[Web page revision data]
■ ■ ■ ■ ■ ■ ■

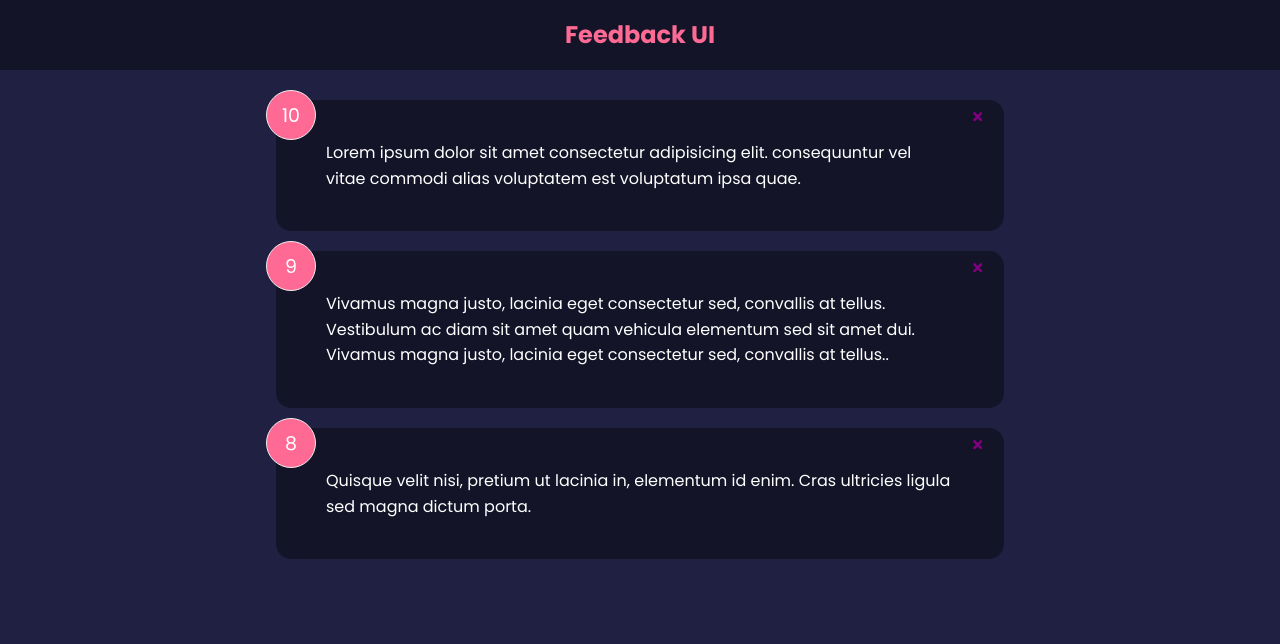
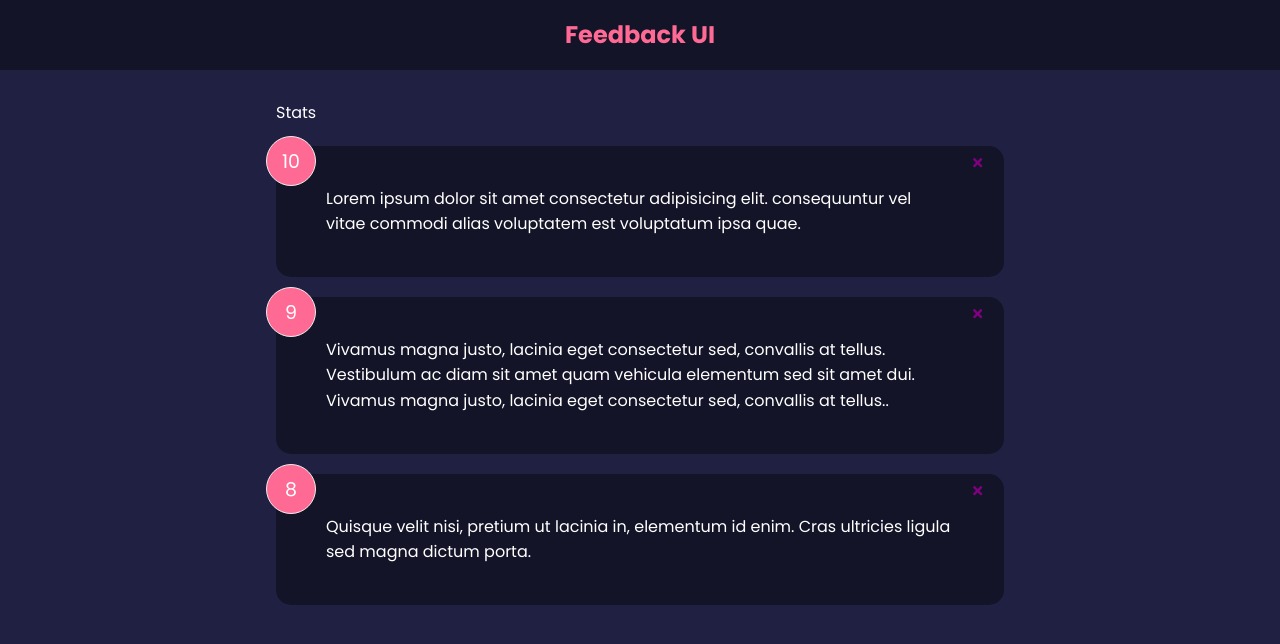
Before and after one commit to danny-englander/feedback-app, a React (Create React App) app: page / in a window 1280 px wide. Shown: the top 644 px of the page. Built offline with nearby package versions, Linux system fonts and the light colour scheme.

Commit message:
add stats comp.

```diff
--- a/src/App.js
+++ b/src/App.js
@@ -1,11 +1,13 @@
 import React, { useState } from 'react'
 import FeedbackList from './components/FeedbackList'
+import FeedbackStats from './components/FeedbackStats'
 import Header from "./components/Header"
 import FeedbackData from './data/Feebackdata'
 
 function App() {
   // Pull in the data from the data file.
   const [feedback, setFeedback] = useState(FeedbackData)
+
   // Custom function from FeedbackItem > button onClick
   // to delete the id being clicked on from the JSON array.
   const deleteFeedBack = (id) => {
@@ -25,6 +27,7 @@
     <>
       <Header />
       <div className="container">
+        <FeedbackStats feedback={feedback} />
         <FeedbackList feedback={feedback} handleDelete={deleteFeedBack} />
       </div>
     </>
--- /dev/null
+++ b/src/components/FeedbackStats.jsx
@@ -0,0 +1,7 @@
+import React from 'react'
+
+const FeedbackStats = () => {
+  return <div>Stats</div>
+}
+
+export default FeedbackStats
```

■ ■ ■ ■ ■ ■ ■

- WORK ORDER
Give only the number of lines in the entries above that hold the string "from".

- ANSWER SECTION
9